▶ _Work item_
A complete, exact copy of the data is the required answer.

▶ _Recorded data_
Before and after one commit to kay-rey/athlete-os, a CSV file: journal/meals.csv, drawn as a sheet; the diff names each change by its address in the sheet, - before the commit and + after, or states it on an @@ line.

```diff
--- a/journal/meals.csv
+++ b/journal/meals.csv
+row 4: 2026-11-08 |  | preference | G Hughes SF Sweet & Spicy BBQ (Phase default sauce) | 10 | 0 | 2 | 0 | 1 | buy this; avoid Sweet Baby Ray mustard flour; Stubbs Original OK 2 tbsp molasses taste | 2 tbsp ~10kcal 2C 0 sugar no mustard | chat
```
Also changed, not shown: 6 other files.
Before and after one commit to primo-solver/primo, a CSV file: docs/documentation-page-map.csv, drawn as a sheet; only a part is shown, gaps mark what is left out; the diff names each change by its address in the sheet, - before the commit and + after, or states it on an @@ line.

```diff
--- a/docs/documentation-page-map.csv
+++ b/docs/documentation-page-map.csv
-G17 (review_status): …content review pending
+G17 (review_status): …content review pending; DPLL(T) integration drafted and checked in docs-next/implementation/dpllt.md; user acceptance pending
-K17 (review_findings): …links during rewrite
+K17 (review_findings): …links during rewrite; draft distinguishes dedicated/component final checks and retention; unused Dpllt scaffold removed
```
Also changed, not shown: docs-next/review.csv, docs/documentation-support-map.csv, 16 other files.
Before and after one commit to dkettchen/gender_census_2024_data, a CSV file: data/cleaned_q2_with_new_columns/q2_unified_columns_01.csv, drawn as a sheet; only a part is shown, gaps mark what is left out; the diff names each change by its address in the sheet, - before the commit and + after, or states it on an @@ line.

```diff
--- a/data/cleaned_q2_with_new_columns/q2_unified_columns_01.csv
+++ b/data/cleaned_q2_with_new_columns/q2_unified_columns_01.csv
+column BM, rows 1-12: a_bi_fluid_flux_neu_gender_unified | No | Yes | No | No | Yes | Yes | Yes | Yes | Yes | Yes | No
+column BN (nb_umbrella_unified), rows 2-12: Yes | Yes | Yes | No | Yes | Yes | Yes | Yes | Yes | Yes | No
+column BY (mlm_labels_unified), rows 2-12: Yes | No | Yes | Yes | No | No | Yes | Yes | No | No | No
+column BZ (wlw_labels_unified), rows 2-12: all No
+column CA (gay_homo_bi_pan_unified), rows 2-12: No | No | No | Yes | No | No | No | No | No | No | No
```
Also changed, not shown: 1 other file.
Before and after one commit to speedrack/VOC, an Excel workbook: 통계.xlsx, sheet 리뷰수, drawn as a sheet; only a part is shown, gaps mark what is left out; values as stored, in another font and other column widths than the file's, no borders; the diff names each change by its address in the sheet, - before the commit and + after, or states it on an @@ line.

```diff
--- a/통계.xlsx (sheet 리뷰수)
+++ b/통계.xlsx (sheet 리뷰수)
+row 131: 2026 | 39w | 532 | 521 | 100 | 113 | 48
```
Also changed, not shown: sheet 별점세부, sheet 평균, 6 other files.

▶ _Answer to the exercise_
Before and after one commit to kay-rey/athlete-os, a CSV file: journal/meals.csv, drawn as a sheet; the diff names each change by its address in the sheet, - before the commit and + after, or states it on an @@ line.

```diff
--- a/journal/meals.csv
+++ b/journal/meals.csv
+row 4: 2026-11-08 |  | preference | G Hughes SF Sweet & Spicy BBQ (Phase default sauce) | 10 | 0 | 2 | 0 | 1 | buy this; avoid Sweet Baby Ray mustard flour; Stubbs Original OK 2 tbsp molasses taste | 2 tbsp ~10kcal 2C 0 sugar no mustard | chat
```
Also changed, not shown: 6 other files.
Before and after one commit to primo-solver/primo, a CSV file: docs/documentation-page-map.csv, drawn as a sheet; only a part is shown, gaps mark what is left out; the diff names each change by its address in the sheet, - before the commit and + after, or states it on an @@ line.

```diff
--- a/docs/documentation-page-map.csv
+++ b/docs/documentation-page-map.csv
-G17 (review_status): …content review pending
+G17 (review_status): …content review pending; DPLL(T) integration drafted and checked in docs-next/implementation/dpllt.md; user acceptance pending
-K17 (review_findings): …links during rewrite
+K17 (review_findings): …links during rewrite; draft distinguishes dedicated/component final checks and retention; unused Dpllt scaffold removed
```
Also changed, not shown: docs-next/review.csv, docs/documentation-support-map.csv, 16 other files.
Before and after one commit to dkettchen/gender_census_2024_data, a CSV file: data/cleaned_q2_with_new_columns/q2_unified_columns_01.csv, drawn as a sheet; only a part is shown, gaps mark what is left out; the diff names each change by its address in the sheet, - before the commit and + after, or states it on an @@ line.

```diff
--- a/data/cleaned_q2_with_new_columns/q2_unified_columns_01.csv
+++ b/data/cleaned_q2_with_new_columns/q2_unified_columns_01.csv
+column BM, rows 1-12: a_bi_fluid_flux_neu_gender_unified | No | Yes | No | No | Yes | Yes | Yes | Yes | Yes | Yes | No
+column BN (nb_umbrella_unified), rows 2-12: Yes | Yes | Yes | No | Yes | Yes | Yes | Yes | Yes | Yes | No
+column BY (mlm_labels_unified), rows 2-12: Yes | No | Yes | Yes | No | No | Yes | Yes | No | No | No
+column BZ (wlw_labels_unified), rows 2-12: all No
+column CA (gay_homo_bi_pan_unified), rows 2-12: No | No | No | Yes | No | No | No | No | No | No | No
```
Also changed, not shown: 1 other file.
Before and after one commit to speedrack/VOC, an Excel workbook: 통계.xlsx, sheet 리뷰수, drawn as a sheet; only a part is shown, gaps mark what is left out; values as stored, in another font and other column widths than the file's, no borders; the diff names each change by its address in the sheet, - before the commit and + after, or states it on an @@ line.

```diff
--- a/통계.xlsx (sheet 리뷰수)
+++ b/통계.xlsx (sheet 리뷰수)
+row 131: 2026 | 39w | 532 | 521 | 100 | 113 | 48
```
Also changed, not shown: sheet 별점세부, sheet 평균, 6 other files.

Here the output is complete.